The LA Times Festival of Books is one of my most favorite events of the year. I don’t always manage to attend — it depends on my travel schedule and what else is going on — but if it is at all possible, I go for the entire weekend. The festival takes place over two days and features a combination of open-air stages with performances, readings, etc.; panels and interviews held within the classrooms of the University of Southern California (and previously UCLA); and tent after tent of goodies from the various exhibitors, ranging from bookstores to literary magazines to writing programs to publishers and more. There is music, cooking demonstrations, poetry readings, and random moments of entertainment. This year I spotted a man in full cowboy garb, doing rope tricks in front of one of the tents. There are plenty of activities geared toward beginning readers, as well. Best of all, the festival is free to attend, though tickets are given out on a first-come, first-served basis for the indoor events due to limited seating. Needless to say, they draw a huge crowd every year.
There are always more panels that I wish to attend than actual time to go, with things overlapping all over the place, forcing me to make hard choices. I try to get a balance of subjects, but inevitably I find myself gravitating toward certain speakers. This year I seemed to be following John Scalzi, Deborah Harkness, Aimee Bender, and Lev Grossman around, not through any conscious effort but just because it worked out that way.
The first panel I attended was Lev Grossman interviewing John Green. Green, for those unfamiliar with his work, is a successful author of several young adult novels, most recently THE FAULT IN OUR STARS. Grossman is a senior writer and book reviewer for Time magazine, and gave Green’s novel a stellar review when it came out at the beginning of the year. They discussed the book, of course, and Green’s own background and how that led him to write STARS. They also discussed how books about star-crossed lovers often seem to feature other books within them — books one of the characters finds important or inspirational — and how Green himself used this in his own work. He made an intriguing comment that the book within the book — unlike the book you actually write — can remain the perfect vision from your head, exactly as you imagine it without getting muddied by the actual effort of writing it down. It remains perfect because it’s not real.
He also talked about shitty first drafts. About writing hundreds of pages that eventually got discarded because they were more about him showing what he’d learned while researching for the book than they were about what worked for the story. It doesn’t matter where an author is in their career; shitty first drafts are inevitable.
From there I went to a panel on Writing Young Adult Fiction, featuring authors Libba Bray and Pete Hautman. These writers are notable for the diversity of their subject matter. Neither has allowed themselves to get too focused when it comes to genre or story type; they write the books they want to write and readers keep coming back for the quality of the worlds they create, be they realistic or fantastical.
The discussion kicked off with a look at the young adult market overall. There’s been a great deal of talk about how popular young adult books have become, with some going so far as to call it a golden age for YA lit. Hautman pointed out that there were more people writing, which made for more competition and a need to bring your A game to the table. Distribution has also improved, making it easier for readers to get hold of the books they want to read.
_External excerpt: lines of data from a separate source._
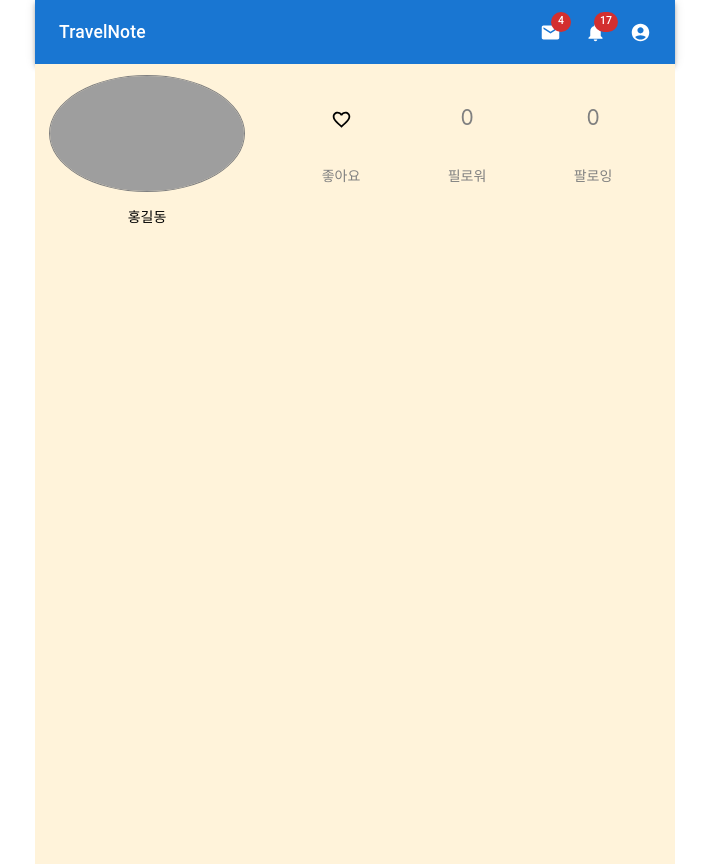
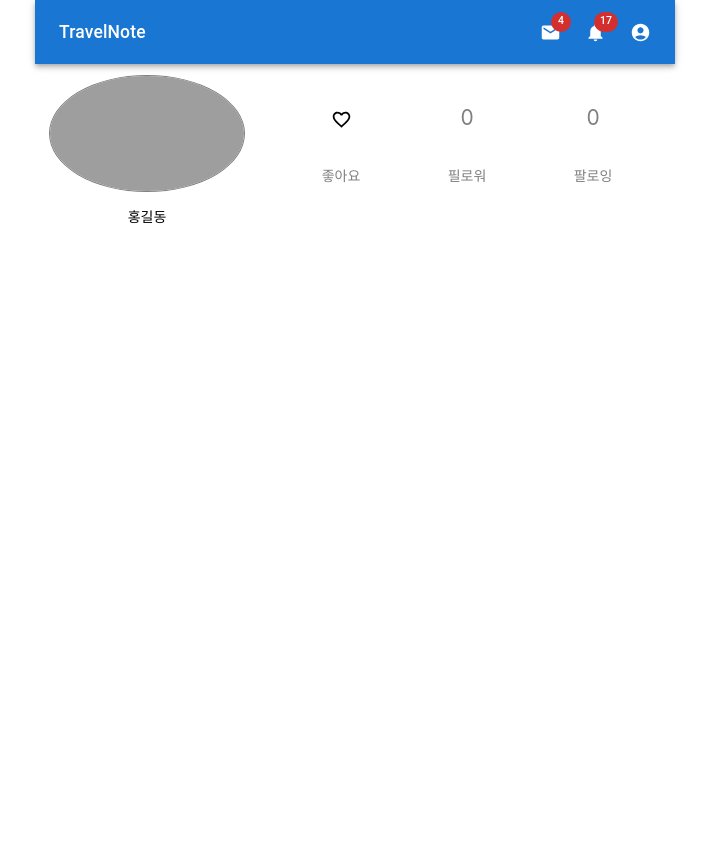
Before and after one commit to sohee-an/TravelNoteReview, a React (Vite) app: page / in a window 1280 px wide. Shown: the whole page, without its empty margins (285-994 px from the left). Built offline with nearby package versions, Linux system fonts and the light colour scheme; grey boxes are pictures that could not be loaded.

Commit message:
🩹 fixed/styled

```diff
--- a/src/pages/TripGallery/TripGallery.tsx
+++ b/src/pages/TripGallery/TripGallery.tsx
@@ -1,39 +1,35 @@
-import * as styles from './styles';
+import * as User from './styles';
 import { FavoriteBorder } from '@material-ui/icons';
 
-//  1. css 컴포넌트화
 //  2. padding값 신경쓰지 말고 일단 넣기
 function TripGallery() {
   return (
-    <div css={styles.container}>
-      <div css={styles.userProfile}>
-        <div css={styles.profileLeft}>
-          <img
-            css={styles.userImg}
-            src="https://i.namu.wiki/i/IUKpnzynPCMlkcs4qRLos3NAnwQu48KLCi7eUXFK0RDyRO1o4rgquRpH2iEJh6G4CGkiGglBWuDp04zsc4Cwww.webp"
-          ></img>
+    <User.Container>
+      <User.UserProfile>
+        <User.ProfileLeft>
+          <User.Img src="https://i.namu.wiki/i/IUKpnzynPCMlkcs4qRLos3NAnwQu48KLCi7eUXFK0RDyRO1o4rgquRpH2iEJh6G4CGkiGglBWuDp04zsc4Cwww.webp"></User.Img>
 
           <div>홍길동</div>
-        </div>
-        <div css={styles.profilRight}>
-          <div css={styles.profilDesc}>
-            <span css={styles.favoriteIcone}>
+        </User.ProfileLeft>
+        <User.ProfilRight>
+          <User.ProfilDesc>
+            <User.FavoriteIcone>
               <FavoriteBorder />
-            </span>
+            </User.FavoriteIcone>
 
-            <span css={styles.text}>좋아요</span>
-          </div>
-          <div css={styles.profilDesc}>
-            <span css={styles.number}>0</span>
-            <span css={styles.text}>필로워</span>
-          </div>
-          <div css={styles.profilDesc}>
-            <span css={styles.number}>0</span>
-            <span css={styles.text}>팔로잉</span>
-          </div>
-        </div>
-      </div>
-    </div>
+            <User.Text>좋아요</User.Text>
+          </User.ProfilDesc>
+          <User.ProfilDesc>
+            <User.Number>0</User.Number>
+            <User.Text>필로워</User.Text>
+          </User.ProfilDesc>
+          <User.ProfilDesc>
+            <User.Number>0</User.Number>
+            <User.Text>팔로잉</User.Text>
+          </User.ProfilDesc>
+        </User.ProfilRight>
+      </User.UserProfile>
+    </User.Container>
   );
 }
 
--- a/src/pages/TripGallery/styles.ts
+++ b/src/pages/TripGallery/styles.ts
@@ -1,19 +1,18 @@
-import { css } from '@emotion/react';
+import styled from '@emotion/styled';
 
-export const container = css`
+export const Container = styled.div`
   width: 100%;
   height: 100vh;
   display: flex;
-  background-color: #fff3da;
 `;
 
-export const userProfile = css`
+export const UserProfile = styled.div`
   width: 100%;
   height: 20%;
   display: flex;
 `;
 
-export const profileLeft = css`
+export const ProfileLeft = styled.div`
   width: 35%;
   height: 100%;
   display: flex;
@@ -22,14 +21,14 @@ export const profileLeft = css`
   align-items: center;
   padding: 0.5rem;
 `;
-export const userImg = css`
+export const Img = styled.img`
   height: 80%;
   width: 14rem;
   border: 1px solid gray;
   border-radius: 50%;
   margin: 1rem;
 `;
-export const profilRight = css`
+export const ProfilRight = styled.div`
   width: 80%;
   height: 100%;
   font-size: 10rem;
@@ -38,7 +37,7 @@ export const profilRight = css`
   align-items: center;
   gap: 4rem;
 `;
-export const profilDesc = css`
+export const ProfilDesc = styled.div`
   display: flex;
   flex-direction: column;
   justify-content: space-between;
@@ -47,15 +46,15 @@ export const profilDesc = css`
   width: 5rem;
   height: 8rem;
 `;
-export const favoriteIcone = css`
+export const FavoriteIcone = styled.div`
   margin-bottom: 1rem;
   margin-top: 0.5rem;
 `;
-export const number = css`
+export const Number = styled.span`
   font-size: 1.5rem;
   color: gray;
 `;
-export const text = css`
+export const Text = styled.span`
   margin-top: 1rem;
   color: gray;
 `;
```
Bray added that, despite all the progress that has been made, there is still so much more that needs to be done to improve the young adult books in the market. She stressed the need for more diversity of subject and of characters — race, religion, sexuality, geography, etc. She and Hautman both suggested that this is not just the job of the publishers, but of writers and readers. People need to demand the books they want, and support the appearance of books that fit the categories that interest them. If a certain type of book does well, publishers look for more of that type of book — regardless of the characteristics making it popular.
I’m going to end this recap here. Check back for more on the festival tomorrow.